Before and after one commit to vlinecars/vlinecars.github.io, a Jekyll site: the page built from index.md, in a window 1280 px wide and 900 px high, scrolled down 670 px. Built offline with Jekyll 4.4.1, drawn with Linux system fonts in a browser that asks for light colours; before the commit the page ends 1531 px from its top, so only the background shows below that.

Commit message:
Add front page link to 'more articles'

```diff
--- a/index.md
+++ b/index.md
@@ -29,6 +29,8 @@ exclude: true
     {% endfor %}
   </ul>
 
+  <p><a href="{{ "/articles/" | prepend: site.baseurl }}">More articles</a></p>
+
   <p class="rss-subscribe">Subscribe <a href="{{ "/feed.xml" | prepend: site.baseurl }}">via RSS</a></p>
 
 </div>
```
...
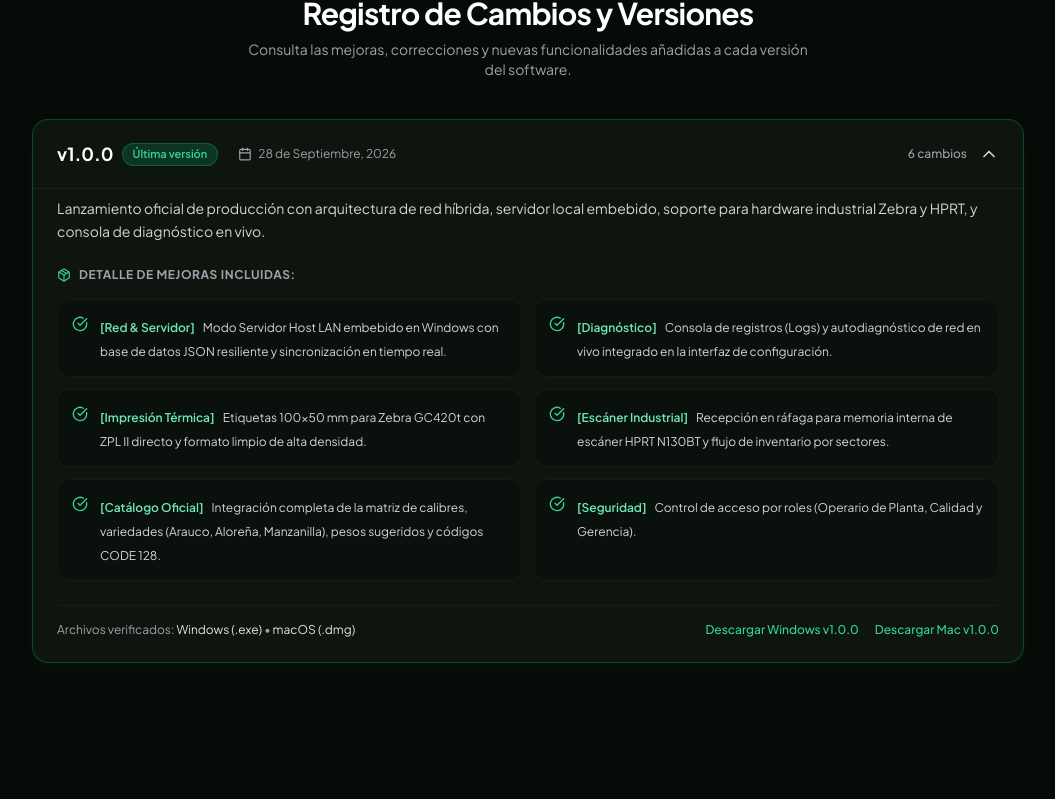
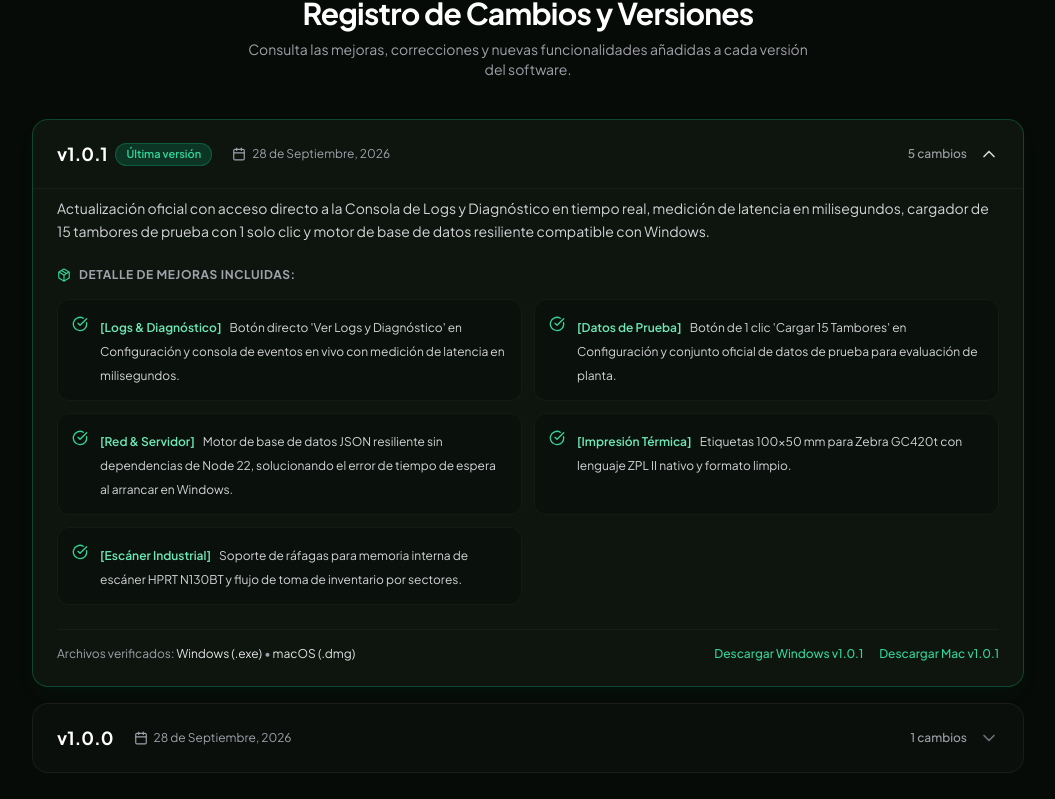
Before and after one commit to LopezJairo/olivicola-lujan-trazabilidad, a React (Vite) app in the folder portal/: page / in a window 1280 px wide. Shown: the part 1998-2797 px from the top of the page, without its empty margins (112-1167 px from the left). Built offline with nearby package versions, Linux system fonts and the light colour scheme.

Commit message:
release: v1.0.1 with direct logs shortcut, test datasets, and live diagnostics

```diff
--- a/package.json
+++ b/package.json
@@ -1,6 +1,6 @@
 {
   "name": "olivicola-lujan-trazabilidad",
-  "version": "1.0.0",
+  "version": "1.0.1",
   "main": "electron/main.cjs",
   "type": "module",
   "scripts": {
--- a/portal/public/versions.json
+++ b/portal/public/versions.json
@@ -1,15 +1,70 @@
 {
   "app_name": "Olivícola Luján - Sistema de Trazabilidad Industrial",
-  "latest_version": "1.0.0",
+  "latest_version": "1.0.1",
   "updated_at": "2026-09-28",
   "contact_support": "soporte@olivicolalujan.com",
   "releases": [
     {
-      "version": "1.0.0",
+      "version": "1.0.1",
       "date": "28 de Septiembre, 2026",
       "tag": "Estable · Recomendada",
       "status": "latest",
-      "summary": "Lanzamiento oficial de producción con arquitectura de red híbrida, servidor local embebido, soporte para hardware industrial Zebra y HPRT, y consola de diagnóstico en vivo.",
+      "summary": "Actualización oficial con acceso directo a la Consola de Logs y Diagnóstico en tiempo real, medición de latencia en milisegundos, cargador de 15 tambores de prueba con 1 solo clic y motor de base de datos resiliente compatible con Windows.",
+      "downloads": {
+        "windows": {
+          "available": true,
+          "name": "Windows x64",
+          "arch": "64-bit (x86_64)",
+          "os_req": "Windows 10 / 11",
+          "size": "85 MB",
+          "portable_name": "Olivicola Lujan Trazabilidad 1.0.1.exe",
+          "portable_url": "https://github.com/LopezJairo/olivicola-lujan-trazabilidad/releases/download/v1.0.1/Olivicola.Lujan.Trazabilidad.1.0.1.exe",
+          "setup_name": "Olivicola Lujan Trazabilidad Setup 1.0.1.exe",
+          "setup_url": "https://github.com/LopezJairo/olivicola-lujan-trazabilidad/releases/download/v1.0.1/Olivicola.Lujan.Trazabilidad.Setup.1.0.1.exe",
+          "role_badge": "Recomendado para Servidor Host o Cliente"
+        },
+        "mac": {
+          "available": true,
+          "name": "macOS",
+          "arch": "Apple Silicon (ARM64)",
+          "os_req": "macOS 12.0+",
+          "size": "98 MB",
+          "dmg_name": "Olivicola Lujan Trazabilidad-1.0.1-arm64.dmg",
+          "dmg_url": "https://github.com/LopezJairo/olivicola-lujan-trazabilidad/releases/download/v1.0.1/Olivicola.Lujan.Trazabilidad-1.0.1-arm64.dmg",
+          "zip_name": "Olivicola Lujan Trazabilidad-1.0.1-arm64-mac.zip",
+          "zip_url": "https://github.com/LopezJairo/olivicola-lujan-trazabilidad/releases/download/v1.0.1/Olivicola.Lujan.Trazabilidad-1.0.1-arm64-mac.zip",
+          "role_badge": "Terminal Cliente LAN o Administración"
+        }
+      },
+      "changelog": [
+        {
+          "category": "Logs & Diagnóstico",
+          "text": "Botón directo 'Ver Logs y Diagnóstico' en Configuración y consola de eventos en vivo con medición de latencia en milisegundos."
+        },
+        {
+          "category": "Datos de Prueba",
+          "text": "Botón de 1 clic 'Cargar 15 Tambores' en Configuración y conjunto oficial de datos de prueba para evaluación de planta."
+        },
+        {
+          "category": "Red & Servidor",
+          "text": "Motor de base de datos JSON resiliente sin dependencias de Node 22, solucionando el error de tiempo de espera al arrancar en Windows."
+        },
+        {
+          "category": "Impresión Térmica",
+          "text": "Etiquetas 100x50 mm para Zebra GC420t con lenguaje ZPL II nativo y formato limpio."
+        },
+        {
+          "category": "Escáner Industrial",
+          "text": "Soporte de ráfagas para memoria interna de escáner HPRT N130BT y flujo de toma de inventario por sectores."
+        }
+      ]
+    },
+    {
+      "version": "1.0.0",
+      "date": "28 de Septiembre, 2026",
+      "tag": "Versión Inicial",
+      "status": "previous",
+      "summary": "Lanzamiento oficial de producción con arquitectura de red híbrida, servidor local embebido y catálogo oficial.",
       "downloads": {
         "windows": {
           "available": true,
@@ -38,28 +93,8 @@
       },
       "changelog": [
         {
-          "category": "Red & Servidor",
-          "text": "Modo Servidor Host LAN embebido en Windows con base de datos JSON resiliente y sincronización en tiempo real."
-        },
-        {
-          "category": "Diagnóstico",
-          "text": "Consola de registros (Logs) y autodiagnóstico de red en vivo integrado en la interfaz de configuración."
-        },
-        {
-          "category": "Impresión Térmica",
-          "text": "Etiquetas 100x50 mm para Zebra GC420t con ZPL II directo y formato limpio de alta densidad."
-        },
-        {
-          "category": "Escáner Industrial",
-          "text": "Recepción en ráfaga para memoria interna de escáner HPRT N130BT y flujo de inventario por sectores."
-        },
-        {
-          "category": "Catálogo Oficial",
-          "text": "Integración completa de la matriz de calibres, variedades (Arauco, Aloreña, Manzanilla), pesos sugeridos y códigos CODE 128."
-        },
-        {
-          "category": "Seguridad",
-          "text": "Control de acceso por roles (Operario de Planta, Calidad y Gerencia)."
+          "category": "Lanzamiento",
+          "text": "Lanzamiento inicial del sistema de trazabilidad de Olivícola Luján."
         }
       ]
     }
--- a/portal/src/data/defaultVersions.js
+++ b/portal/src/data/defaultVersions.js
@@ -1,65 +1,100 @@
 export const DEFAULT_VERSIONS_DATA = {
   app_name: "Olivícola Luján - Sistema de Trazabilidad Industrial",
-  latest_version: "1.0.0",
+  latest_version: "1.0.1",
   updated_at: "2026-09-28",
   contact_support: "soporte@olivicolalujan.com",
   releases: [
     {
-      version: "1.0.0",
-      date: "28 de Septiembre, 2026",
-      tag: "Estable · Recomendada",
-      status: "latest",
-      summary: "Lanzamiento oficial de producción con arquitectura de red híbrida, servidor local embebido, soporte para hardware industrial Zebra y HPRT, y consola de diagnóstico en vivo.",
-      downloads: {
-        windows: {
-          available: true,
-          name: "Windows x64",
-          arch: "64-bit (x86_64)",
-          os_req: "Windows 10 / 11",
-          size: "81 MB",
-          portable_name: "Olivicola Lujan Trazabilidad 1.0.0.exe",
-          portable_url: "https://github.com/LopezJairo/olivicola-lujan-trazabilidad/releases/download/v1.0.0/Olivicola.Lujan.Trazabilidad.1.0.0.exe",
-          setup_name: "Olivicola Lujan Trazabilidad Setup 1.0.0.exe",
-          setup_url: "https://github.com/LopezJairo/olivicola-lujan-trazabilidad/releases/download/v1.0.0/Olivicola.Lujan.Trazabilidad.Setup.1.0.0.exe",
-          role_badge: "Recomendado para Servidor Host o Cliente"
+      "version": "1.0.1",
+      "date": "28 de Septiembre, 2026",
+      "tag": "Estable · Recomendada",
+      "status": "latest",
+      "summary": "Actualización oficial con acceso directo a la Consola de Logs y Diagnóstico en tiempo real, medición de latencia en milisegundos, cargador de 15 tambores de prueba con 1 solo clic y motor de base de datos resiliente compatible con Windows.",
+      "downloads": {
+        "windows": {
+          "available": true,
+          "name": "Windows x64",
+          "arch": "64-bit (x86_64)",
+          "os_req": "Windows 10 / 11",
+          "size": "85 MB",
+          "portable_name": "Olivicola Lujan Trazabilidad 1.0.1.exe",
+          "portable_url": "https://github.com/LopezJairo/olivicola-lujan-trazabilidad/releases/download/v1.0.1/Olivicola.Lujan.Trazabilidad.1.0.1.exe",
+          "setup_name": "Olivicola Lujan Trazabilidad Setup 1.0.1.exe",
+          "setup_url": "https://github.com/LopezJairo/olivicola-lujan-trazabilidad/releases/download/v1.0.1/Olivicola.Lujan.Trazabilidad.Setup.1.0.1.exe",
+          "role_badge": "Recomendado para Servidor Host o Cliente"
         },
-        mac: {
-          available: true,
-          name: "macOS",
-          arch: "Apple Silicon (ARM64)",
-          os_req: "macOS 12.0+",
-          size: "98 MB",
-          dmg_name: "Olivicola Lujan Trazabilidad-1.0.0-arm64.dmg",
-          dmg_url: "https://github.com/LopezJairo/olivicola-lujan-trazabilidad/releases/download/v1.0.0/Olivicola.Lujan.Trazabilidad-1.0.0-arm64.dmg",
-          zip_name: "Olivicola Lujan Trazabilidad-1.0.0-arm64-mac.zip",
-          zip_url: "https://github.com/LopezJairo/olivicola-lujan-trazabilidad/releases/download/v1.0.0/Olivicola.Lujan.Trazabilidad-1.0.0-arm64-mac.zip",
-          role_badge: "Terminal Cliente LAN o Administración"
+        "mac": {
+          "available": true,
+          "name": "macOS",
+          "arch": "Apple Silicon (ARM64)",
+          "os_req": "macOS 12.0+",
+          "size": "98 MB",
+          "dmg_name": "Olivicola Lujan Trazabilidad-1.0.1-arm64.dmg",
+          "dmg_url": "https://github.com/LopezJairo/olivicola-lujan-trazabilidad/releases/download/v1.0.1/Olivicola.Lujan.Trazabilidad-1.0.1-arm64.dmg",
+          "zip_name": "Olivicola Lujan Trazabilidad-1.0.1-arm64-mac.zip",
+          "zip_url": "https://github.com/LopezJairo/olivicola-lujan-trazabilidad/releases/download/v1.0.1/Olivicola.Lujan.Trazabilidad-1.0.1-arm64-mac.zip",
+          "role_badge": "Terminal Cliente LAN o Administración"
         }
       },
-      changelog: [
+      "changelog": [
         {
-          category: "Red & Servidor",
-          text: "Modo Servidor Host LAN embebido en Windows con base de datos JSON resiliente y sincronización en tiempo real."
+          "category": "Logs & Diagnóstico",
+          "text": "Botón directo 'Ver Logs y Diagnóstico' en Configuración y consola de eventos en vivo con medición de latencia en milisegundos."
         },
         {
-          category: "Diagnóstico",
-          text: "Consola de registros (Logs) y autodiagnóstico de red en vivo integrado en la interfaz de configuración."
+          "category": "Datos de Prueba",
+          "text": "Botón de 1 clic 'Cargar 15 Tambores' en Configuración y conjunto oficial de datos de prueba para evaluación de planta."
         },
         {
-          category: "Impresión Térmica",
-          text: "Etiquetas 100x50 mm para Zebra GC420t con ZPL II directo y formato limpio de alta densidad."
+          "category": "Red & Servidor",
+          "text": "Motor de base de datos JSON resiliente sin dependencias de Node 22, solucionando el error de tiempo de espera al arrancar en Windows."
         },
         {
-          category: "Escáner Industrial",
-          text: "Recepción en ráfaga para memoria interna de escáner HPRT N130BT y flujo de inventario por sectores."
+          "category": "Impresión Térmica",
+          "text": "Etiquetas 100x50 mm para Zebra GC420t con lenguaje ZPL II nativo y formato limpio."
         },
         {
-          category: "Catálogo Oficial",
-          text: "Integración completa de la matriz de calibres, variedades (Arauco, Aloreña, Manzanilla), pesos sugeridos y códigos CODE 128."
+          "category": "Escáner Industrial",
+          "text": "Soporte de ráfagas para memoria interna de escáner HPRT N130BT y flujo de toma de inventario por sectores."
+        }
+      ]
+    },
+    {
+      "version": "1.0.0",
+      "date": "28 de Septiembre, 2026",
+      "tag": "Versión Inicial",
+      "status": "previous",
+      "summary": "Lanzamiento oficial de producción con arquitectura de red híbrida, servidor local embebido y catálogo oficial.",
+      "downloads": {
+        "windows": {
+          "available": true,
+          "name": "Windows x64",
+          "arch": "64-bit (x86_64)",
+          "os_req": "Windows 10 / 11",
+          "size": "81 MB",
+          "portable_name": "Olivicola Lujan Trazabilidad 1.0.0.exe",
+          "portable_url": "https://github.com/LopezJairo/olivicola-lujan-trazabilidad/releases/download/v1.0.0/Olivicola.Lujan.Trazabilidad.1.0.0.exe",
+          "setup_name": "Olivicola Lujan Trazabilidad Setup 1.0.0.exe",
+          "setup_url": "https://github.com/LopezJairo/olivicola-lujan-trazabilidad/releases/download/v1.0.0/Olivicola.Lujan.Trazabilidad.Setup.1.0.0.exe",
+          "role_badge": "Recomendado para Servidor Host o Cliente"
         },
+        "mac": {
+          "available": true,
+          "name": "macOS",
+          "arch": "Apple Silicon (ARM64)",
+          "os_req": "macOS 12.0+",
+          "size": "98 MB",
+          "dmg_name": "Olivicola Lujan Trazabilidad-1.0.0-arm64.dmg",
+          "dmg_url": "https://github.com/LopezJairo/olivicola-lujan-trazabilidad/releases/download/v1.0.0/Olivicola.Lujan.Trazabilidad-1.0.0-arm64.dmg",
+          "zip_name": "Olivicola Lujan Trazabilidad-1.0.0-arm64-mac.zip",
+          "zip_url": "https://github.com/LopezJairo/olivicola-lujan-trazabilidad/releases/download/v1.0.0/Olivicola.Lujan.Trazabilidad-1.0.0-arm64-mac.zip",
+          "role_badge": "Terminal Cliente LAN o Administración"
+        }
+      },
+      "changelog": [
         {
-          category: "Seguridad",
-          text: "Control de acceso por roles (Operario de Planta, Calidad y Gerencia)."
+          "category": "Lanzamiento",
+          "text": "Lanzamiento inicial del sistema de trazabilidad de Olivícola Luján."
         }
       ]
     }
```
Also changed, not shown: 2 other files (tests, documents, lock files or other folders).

- TASK OBJECTIVE
All the lines that hold the word "status" must appear in the answer, copied from the records.

- RESULT OF THE TASK
       "status": "latest",
+      "status": "previous",
-      status: "latest",
+      "status": "latest",
+      "status": "previous",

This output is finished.